# [SUPPLIED ENTRIES]
:::

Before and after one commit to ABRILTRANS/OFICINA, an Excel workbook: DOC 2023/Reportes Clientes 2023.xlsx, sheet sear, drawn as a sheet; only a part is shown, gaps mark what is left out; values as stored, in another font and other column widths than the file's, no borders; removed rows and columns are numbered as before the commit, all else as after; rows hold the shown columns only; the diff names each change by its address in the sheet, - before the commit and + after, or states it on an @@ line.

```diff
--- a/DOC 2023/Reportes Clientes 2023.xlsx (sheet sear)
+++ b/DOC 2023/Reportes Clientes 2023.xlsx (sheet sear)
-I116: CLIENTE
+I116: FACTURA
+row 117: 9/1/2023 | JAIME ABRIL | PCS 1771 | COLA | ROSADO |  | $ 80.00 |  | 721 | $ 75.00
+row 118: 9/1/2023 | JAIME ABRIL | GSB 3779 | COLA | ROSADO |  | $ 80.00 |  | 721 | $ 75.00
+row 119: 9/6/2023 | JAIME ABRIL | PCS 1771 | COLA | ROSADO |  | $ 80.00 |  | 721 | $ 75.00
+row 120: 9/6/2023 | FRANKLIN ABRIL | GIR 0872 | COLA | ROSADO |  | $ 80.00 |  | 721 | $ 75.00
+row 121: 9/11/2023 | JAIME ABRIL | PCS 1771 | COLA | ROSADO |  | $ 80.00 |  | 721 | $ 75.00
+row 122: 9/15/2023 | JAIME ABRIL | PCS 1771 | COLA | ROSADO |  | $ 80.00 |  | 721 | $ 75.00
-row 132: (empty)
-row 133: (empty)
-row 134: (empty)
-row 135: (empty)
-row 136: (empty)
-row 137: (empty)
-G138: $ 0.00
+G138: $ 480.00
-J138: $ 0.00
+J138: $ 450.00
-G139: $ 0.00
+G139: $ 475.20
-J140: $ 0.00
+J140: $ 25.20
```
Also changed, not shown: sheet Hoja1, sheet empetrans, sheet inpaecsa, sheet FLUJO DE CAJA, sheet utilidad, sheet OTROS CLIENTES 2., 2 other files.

:::

# [EXERCISE DESCRIPTION]
Write out each line of the data above again, exactly as given.

# [YOUR RESPONSE]
Before and after one commit to ABRILTRANS/OFICINA, an Excel workbook: DOC 2023/Reportes Clientes 2023.xlsx, sheet sear, drawn as a sheet; only a part is shown, gaps mark what is left out; values as stored, in another font and other column widths than the file's, no borders; removed rows and columns are numbered as before the commit, all else as after; rows hold the shown columns only; the diff names each change by its address in the sheet, - before the commit and + after, or states it on an @@ line.

```diff
--- a/DOC 2023/Reportes Clientes 2023.xlsx (sheet sear)
+++ b/DOC 2023/Reportes Clientes 2023.xlsx (sheet sear)
-I116: CLIENTE
+I116: FACTURA
+row 117: 9/1/2023 | JAIME ABRIL | PCS 1771 | COLA | ROSADO |  | $ 80.00 |  | 721 | $ 75.00
+row 118: 9/1/2023 | JAIME ABRIL | GSB 3779 | COLA | ROSADO |  | $ 80.00 |  | 721 | $ 75.00
+row 119: 9/6/2023 | JAIME ABRIL | PCS 1771 | COLA | ROSADO |  | $ 80.00 |  | 721 | $ 75.00
+row 120: 9/6/2023 | FRANKLIN ABRIL | GIR 0872 | COLA | ROSADO |  | $ 80.00 |  | 721 | $ 75.00
+row 121: 9/11/2023 | JAIME ABRIL | PCS 1771 | COLA | ROSADO |  | $ 80.00 |  | 721 | $ 75.00
+row 122: 9/15/2023 | JAIME ABRIL | PCS 1771 | COLA | ROSADO |  | $ 80.00 |  | 721 | $ 75.00
-row 132: (empty)
-row 133: (empty)
-row 134: (empty)
-row 135: (empty)
-row 136: (empty)
-row 137: (empty)
-G138: $ 0.00
+G138: $ 480.00
-J138: $ 0.00
+J138: $ 450.00
-G139: $ 0.00
+G139: $ 475.20
-J140: $ 0.00
+J140: $ 25.20
```
Also changed, not shown: sheet Hoja1, sheet empetrans, sheet inpaecsa, sheet FLUJO DE CAJA, sheet utilidad, sheet OTROS CLIENTES 2., 2 other files.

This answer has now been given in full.